Requirement:
Where does the word "unless" show up in the records? Copy every line that has it.

*** Material for the task Section Begins ***

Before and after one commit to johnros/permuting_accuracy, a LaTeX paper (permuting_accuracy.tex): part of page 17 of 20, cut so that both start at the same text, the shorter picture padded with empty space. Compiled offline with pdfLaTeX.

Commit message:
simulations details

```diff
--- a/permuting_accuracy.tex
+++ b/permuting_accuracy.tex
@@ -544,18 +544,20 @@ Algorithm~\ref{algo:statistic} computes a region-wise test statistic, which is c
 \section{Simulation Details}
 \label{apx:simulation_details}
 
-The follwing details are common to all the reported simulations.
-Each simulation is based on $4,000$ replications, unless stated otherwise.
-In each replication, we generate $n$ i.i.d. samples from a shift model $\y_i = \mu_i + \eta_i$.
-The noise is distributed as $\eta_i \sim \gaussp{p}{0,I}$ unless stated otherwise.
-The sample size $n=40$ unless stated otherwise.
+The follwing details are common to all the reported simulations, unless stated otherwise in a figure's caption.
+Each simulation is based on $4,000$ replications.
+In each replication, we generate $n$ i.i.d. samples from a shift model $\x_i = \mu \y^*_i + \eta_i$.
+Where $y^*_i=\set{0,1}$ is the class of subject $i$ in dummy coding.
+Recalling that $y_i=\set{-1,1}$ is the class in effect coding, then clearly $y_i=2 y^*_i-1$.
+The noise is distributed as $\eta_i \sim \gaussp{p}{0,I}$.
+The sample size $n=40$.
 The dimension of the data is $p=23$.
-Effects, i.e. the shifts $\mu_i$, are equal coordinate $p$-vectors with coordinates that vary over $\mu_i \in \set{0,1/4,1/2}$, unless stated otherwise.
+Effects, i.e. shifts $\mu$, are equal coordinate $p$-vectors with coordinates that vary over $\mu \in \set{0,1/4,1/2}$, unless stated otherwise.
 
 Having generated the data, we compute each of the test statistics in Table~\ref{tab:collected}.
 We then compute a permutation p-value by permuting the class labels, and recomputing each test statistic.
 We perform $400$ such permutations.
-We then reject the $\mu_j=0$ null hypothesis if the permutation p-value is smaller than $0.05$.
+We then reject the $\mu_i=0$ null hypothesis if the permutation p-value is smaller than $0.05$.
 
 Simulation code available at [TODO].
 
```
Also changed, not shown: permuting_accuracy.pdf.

*** Material for the task Section Ends ***

Task output:
-Each simulation is based on $4,000$ replications, unless stated otherwise.
-The noise is distributed as $\eta_i \sim \gaussp{p}{0,I}$ unless stated otherwise.
-The sample size $n=40$ unless stated otherwise.
+The follwing details are common to all the reported simulations, unless stated otherwise in a figure's caption.
-Effects, i.e. the shifts $\mu_i$, are equal coordinate $p$-vectors with coordinates that vary over $\mu_i \in \set{0,1/4,1/2}$, unless stated otherwise.
+Effects, i.e. shifts $\mu$, are equal coordinate $p$-vectors with coordinates that vary over $\mu \in \set{0,1/4,1/2}$, unless stated otherwise.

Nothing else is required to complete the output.